Same, Knecht; 1627 als Hexenmeister (noaidi) in Hasvåg, Westfinnmark verurteilt. Geboren in schwedisch Lappland; ledig. Verbrannt im Mai 1627.
Quiwe Baarsen ist einer von 37
Samen, von denen wir mit Sicherheit wissen, daß gegen sie ein Urteil wegen
Hexenverbrechen in Nordnorwegen im Zeitraum 1593 – 1692 erging. Der gegen ihn
geführte Prozeß ist eine der bekanntesten Hexensachen in Norwegen. Im
Gegensatz zu zahlreichen verurteilten weiblichen Hexen aus norwegischen
Fischerdörfern, waren es meistens Männer, die aufgrund Hexerei in samischen
Milieus verurteilt wurden. Unter den Samen waren Hexenfertigkeiten
traditionellerweise mit Wissen verbunden, das dem männlichen Geschlecht
vorbehalten war. Samische Männer sind unter den der wegen Hexerei
verurteilten in der Westfinnmark in der Mehrzahl.
Aus den Gerichtsakten geht
hervor, daß Baarsen auch eine ausführliche Deutung magischer Instrumentarien
der Samen, wie zum Beispiel Zauberei und dem was im Gerichtsprotokoll als
„rundom“ bezeichnet wird, gab. Der Prozeß gegen Quiwe beiinhaltet die erste
uns bekannte Beschreibung in norwegischen Rechtsquellen einer Schamanentrommel,
auch bekannt als „Runebomme“ ( = magische Trommel der Samen; Anm. d. Übers.).
Quiwe ist wohlvertraut mit der Trommel und er berichtet freimütig wie sie
gemacht ist und ebenso über ihre Symbole und Figuren. Er wurde in dieser
Kunst von einem Kvenen (Lauritz Kven), wahrscheinlich aus Kvalsund,
mutmaßlich vor 1611 unterwiesen.
Hagen, Rune Blix, The
Sami – Sorcerers in Norwegian History. Sorcery Persecutions of the Sami, CálliidLágádus, Kárásjohka- Karasjok 2012.
Same. Fra Årøya i Alta. Siden det ikke eksisterte
tinglag (domstol) i Alta-området, ble QUIWE dømt i Hasvåg 11/5 i 1627. Her
ble han også brent etter å ha blitt idømt dødsstraff.
Fra 1603 til 1607 er han omtalt i de svenske skattelistene fra Lappojavrre.
Opplært som noaide før Kalmarkrigen av Lauritz Kven fra Kvalsund.
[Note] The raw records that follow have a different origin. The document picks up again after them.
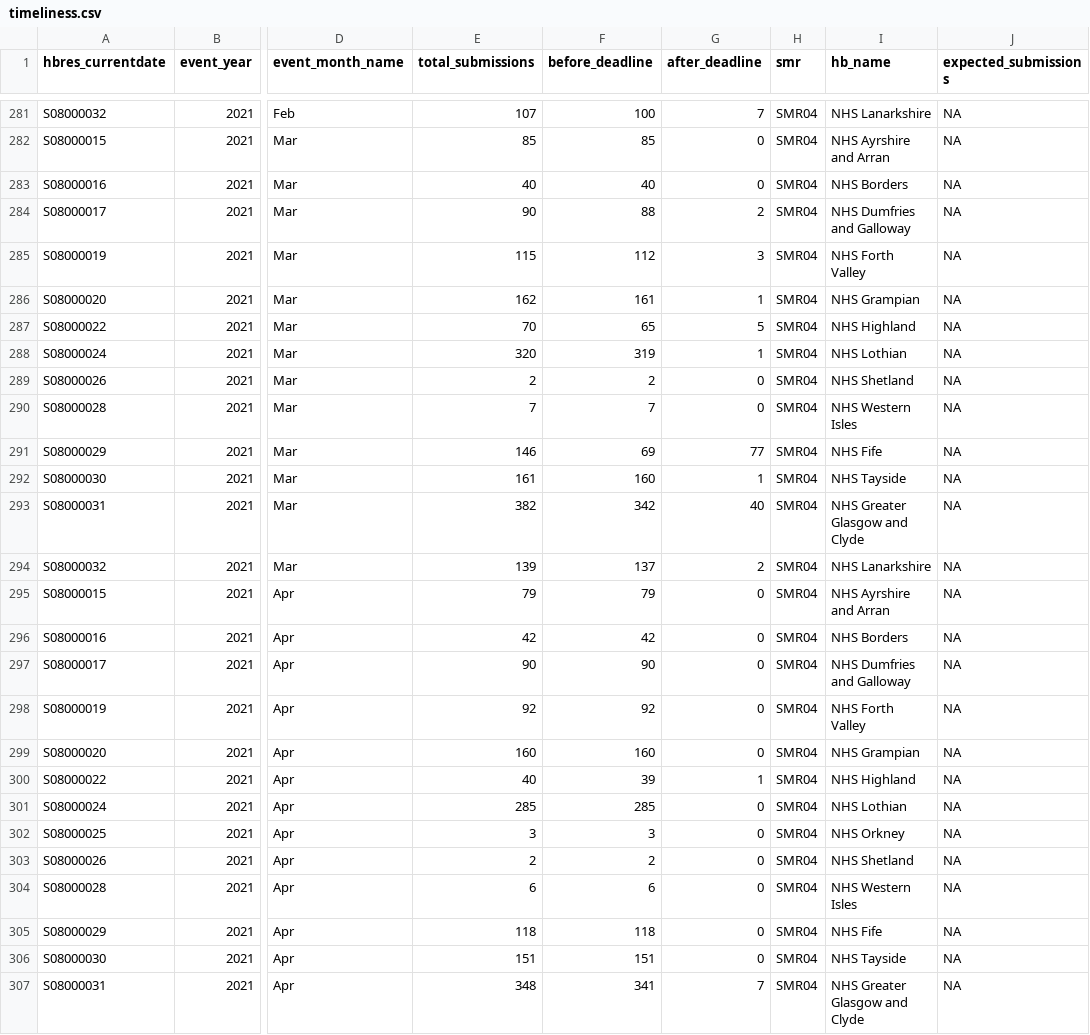
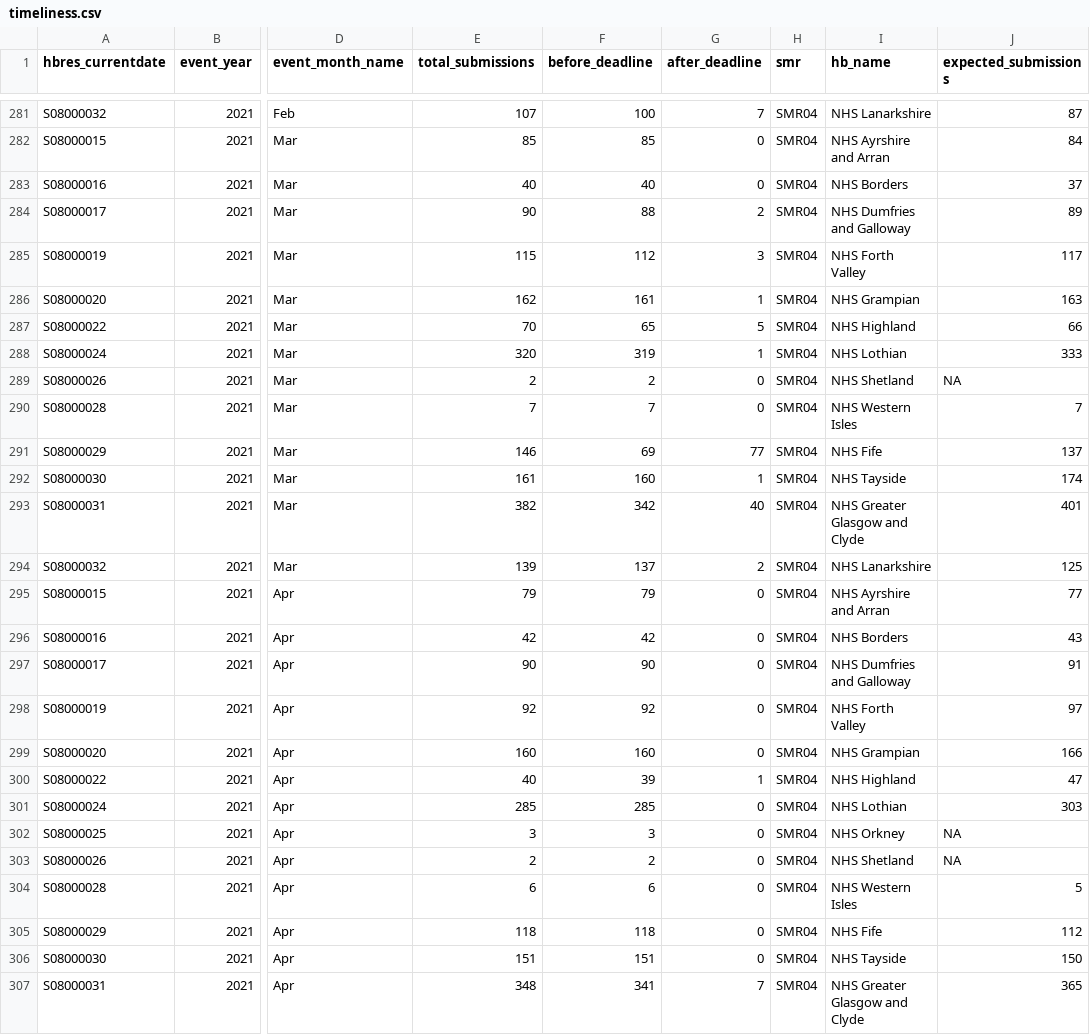
Before and after one commit to Public-Health-Scotland/dqa_dashboard, a CSV file: data/timeliness.csv, drawn as a sheet; only a part is shown, gaps mark what is left out; the diff covers the shown part only; the diff names each change by its address in the sheet, - before the commit and + after, or states it on an @@ line.

Commit message:
updated expected submissions data

```diff
--- a/data/timeliness.csv
+++ b/data/timeliness.csv
-J281 (expected_submissions): NA
+J281 (expected_submissions): 87
-J282 (expected_submissions): NA
+J282 (expected_submissions): 84
-J283 (expected_submissions): NA
+J283 (expected_submissions): 37
-J284 (expected_submissions): NA
+J284 (expected_submissions): 89
-J285 (expected_submissions): NA
+J285 (expected_submissions): 117
-J286 (expected_submissions): NA
+J286 (expected_submissions): 163
-J287 (expected_submissions): NA
+J287 (expected_submissions): 66
-J288 (expected_submissions): NA
+J288 (expected_submissions): 333
-J290 (expected_submissions): NA
+J290 (expected_submissions): 7
-J291 (expected_submissions): NA
+J291 (expected_submissions): 137
-J292 (expected_submissions): NA
+J292 (expected_submissions): 174
-J293 (expected_submissions): NA
+J293 (expected_submissions): 401
-J294 (expected_submissions): NA
+J294 (expected_submissions): 125
-J295 (expected_submissions): NA
+J295 (expected_submissions): 77
-J296 (expected_submissions): NA
+J296 (expected_submissions): 43
-J297 (expected_submissions): NA
+J297 (expected_submissions): 91
-J298 (expected_submissions): NA
+J298 (expected_submissions): 97
-J299 (expected_submissions): NA
+J299 (expected_submissions): 166
-J300 (expected_submissions): NA
+J300 (expected_submissions): 47
-J301 (expected_submissions): NA
+J301 (expected_submissions): 303
-J304 (expected_submissions): NA
+J304 (expected_submissions): 5
-J305 (expected_submissions): NA
+J305 (expected_submissions): 112
-J306 (expected_submissions): NA
+J306 (expected_submissions): 150
-J307 (expected_submissions): NA
+J307 (expected_submissions): 365
```
Also changed, not shown: 24 edited cells elsewhere in this file, 1 other file.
Ble ofte brukt fordi han kunne lage bør. Trondheimsborgeren Jens Jacobsen hadde brukt QB som forløser engang hans kone skulle føde.
Da Niels Jonsen fra Rognsund høsten 1625 skulle seile til Hasvåg for å levere fisk, fikk han QB til å lage bør. QB laget denne gangen vind ved å ta komagen av sin høyre fot, deretter dyppet han foten i vannet mens han sa landvær, landvær. De fikk da en fralandsvind. QB sa til Niels Jonsen at de ikke burde føre for mye seil før de kom forbi Klubbneset ytterst i Rognsund. Jekta kom fram til Hasvåg. Forliset inntraff på tilbaketuren. Det er Trine somvil ha QB til å lage ny bør for å få sin mann Oluff Øressen, som var med på jekta til Hasvåg, snarest mulig hjem igjen. Hun kjøpte vind for ei kanne øl. Denne gangen laget han vind ved å kaste en grisunge på sjøen mens han sa 'havvær,havvær'. Men siden grisungen snudde seg for mye under solen, ble børa for sterk. Jekta gikk ned i stormen og Niels, Oluff samt tre av drengene til handelsmannen og underfogden Jens Jensen Vendelbo omkom.
Fogden spurte QB om gankunst og runebommen. QB gir en lang beskrivelse av runebommen i rettsreferatet fra 9/5-1627.
(Stor takk til MARK LEDINGHAM i Tromsø Kommune for hjelp med den engelske oversettelsen av sakspapirene)
Alta with Årøya in the middle of the map.
© Rune Blix Hagen 2013
Oppdatert i mai 2013